(TASK INSTRUCTIONS) Go through the entries and tally the lines containing the word "Close". Only the total is wanted.

(INFORMATION SUPPLIED)
#####
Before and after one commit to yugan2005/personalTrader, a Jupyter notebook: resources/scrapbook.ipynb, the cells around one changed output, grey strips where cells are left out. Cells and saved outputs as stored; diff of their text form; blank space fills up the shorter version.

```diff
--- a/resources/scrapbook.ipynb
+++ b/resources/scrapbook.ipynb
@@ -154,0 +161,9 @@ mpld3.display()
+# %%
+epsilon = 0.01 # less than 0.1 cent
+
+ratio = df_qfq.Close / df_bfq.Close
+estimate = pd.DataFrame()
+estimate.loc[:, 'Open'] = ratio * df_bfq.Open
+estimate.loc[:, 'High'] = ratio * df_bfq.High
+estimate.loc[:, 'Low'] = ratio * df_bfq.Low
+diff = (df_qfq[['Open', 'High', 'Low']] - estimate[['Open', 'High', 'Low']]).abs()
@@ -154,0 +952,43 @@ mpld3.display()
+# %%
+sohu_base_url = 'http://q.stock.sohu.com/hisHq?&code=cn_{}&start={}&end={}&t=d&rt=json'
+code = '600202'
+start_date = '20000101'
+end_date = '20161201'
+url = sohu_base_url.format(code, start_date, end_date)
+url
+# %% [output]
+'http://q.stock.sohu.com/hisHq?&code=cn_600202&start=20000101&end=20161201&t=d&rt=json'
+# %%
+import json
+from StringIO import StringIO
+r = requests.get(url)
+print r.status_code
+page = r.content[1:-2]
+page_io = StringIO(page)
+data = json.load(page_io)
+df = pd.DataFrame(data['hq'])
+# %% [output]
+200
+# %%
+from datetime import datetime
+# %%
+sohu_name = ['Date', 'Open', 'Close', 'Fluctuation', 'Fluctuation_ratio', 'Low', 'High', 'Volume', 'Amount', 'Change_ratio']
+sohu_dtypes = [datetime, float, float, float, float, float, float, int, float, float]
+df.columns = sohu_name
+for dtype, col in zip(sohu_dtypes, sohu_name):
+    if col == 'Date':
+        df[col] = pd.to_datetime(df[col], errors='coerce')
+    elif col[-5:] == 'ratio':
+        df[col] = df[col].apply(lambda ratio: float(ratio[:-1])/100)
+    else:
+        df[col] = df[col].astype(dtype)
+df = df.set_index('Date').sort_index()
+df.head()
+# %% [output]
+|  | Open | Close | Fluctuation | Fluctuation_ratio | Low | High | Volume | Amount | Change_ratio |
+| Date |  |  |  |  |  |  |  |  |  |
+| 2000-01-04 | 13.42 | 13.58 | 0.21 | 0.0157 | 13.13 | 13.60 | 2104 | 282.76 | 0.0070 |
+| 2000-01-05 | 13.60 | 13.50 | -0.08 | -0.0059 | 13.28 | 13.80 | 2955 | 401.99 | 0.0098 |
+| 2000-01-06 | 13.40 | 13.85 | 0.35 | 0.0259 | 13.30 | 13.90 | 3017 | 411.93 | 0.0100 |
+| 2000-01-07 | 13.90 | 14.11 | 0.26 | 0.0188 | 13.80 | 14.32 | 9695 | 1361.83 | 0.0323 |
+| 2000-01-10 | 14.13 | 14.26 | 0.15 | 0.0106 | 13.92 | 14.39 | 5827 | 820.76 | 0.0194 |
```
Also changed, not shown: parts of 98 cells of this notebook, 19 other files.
#####
(WRITTEN RESPONSE) 3